* **Your goal**:
The answer must be the full set of records, repeated exactly.

* **Data in this exercise**:
[Start of section]

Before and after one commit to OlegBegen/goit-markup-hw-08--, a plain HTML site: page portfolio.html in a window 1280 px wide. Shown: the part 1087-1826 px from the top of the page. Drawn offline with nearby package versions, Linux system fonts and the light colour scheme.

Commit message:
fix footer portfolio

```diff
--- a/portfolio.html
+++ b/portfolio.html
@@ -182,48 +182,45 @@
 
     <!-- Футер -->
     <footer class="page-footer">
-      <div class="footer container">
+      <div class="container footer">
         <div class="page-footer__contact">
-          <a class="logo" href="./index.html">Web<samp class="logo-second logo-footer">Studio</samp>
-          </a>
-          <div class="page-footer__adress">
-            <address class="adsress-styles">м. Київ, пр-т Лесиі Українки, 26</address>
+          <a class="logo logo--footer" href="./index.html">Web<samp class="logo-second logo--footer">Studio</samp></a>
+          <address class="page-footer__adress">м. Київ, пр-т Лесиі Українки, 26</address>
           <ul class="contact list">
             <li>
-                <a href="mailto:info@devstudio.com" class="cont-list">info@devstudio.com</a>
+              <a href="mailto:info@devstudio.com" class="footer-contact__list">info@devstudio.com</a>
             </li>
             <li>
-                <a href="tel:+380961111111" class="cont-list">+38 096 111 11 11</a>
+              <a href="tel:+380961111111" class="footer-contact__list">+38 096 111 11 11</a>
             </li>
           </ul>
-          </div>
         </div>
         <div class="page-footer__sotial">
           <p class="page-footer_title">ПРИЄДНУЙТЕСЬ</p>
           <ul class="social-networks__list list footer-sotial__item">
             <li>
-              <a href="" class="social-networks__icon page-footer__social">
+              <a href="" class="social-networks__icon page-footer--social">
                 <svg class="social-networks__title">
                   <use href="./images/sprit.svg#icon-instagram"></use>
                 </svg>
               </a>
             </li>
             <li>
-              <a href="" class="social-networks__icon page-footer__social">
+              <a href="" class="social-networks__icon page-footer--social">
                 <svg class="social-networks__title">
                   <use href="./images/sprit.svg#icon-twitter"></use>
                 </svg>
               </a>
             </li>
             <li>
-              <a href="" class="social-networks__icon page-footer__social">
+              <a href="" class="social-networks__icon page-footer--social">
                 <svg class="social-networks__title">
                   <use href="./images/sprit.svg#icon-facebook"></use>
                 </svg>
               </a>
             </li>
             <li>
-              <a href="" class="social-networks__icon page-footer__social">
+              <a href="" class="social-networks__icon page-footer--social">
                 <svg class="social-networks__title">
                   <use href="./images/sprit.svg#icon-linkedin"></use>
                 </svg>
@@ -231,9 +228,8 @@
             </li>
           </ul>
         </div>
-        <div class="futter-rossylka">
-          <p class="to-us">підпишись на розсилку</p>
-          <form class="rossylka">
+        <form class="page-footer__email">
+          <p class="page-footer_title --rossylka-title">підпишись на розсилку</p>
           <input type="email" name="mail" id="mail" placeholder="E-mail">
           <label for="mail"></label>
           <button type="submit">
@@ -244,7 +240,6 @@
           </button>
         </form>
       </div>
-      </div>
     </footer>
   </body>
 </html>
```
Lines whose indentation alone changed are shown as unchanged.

[End of section]

* **Exercise solution**:
Before and after one commit to OlegBegen/goit-markup-hw-08--, a plain HTML site: page portfolio.html in a window 1280 px wide. Shown: the part 1087-1826 px from the top of the page. Drawn offline with nearby package versions, Linux system fonts and the light colour scheme.

Commit message:
fix footer portfolio

```diff
--- a/portfolio.html
+++ b/portfolio.html
@@ -182,48 +182,45 @@
 
     <!-- Футер -->
     <footer class="page-footer">
-      <div class="footer container">
+      <div class="container footer">
         <div class="page-footer__contact">
-          <a class="logo" href="./index.html">Web<samp class="logo-second logo-footer">Studio</samp>
-          </a>
-          <div class="page-footer__adress">
-            <address class="adsress-styles">м. Київ, пр-т Лесиі Українки, 26</address>
+          <a class="logo logo--footer" href="./index.html">Web<samp class="logo-second logo--footer">Studio</samp></a>
+          <address class="page-footer__adress">м. Київ, пр-т Лесиі Українки, 26</address>
           <ul class="contact list">
             <li>
-                <a href="mailto:info@devstudio.com" class="cont-list">info@devstudio.com</a>
+              <a href="mailto:info@devstudio.com" class="footer-contact__list">info@devstudio.com</a>
             </li>
             <li>
-                <a href="tel:+380961111111" class="cont-list">+38 096 111 11 11</a>
+              <a href="tel:+380961111111" class="footer-contact__list">+38 096 111 11 11</a>
             </li>
           </ul>
-          </div>
         </div>
         <div class="page-footer__sotial">
           <p class="page-footer_title">ПРИЄДНУЙТЕСЬ</p>
           <ul class="social-networks__list list footer-sotial__item">
             <li>
-              <a href="" class="social-networks__icon page-footer__social">
+              <a href="" class="social-networks__icon page-footer--social">
                 <svg class="social-networks__title">
                   <use href="./images/sprit.svg#icon-instagram"></use>
                 </svg>
               </a>
             </li>
             <li>
-              <a href="" class="social-networks__icon page-footer__social">
+              <a href="" class="social-networks__icon page-footer--social">
                 <svg class="social-networks__title">
                   <use href="./images/sprit.svg#icon-twitter"></use>
                 </svg>
               </a>
             </li>
             <li>
-              <a href="" class="social-networks__icon page-footer__social">
+              <a href="" class="social-networks__icon page-footer--social">
                 <svg class="social-networks__title">
                   <use href="./images/sprit.svg#icon-facebook"></use>
                 </svg>
               </a>
             </li>
             <li>
-              <a href="" class="social-networks__icon page-footer__social">
+              <a href="" class="social-networks__icon page-footer--social">
                 <svg class="social-networks__title">
                   <use href="./images/sprit.svg#icon-linkedin"></use>
                 </svg>
@@ -231,9 +228,8 @@
             </li>
           </ul>
         </div>
-        <div class="futter-rossylka">
-          <p class="to-us">підпишись на розсилку</p>
-          <form class="rossylka">
+        <form class="page-footer__email">
+          <p class="page-footer_title --rossylka-title">підпишись на розсилку</p>
           <input type="email" name="mail" id="mail" placeholder="E-mail">
           <label for="mail"></label>
           <button type="submit">
@@ -244,7 +240,6 @@
           </button>
         </form>
       </div>
-      </div>
     </footer>
   </body>
 </html>
```
Lines whose indentation alone changed are shown as unchanged.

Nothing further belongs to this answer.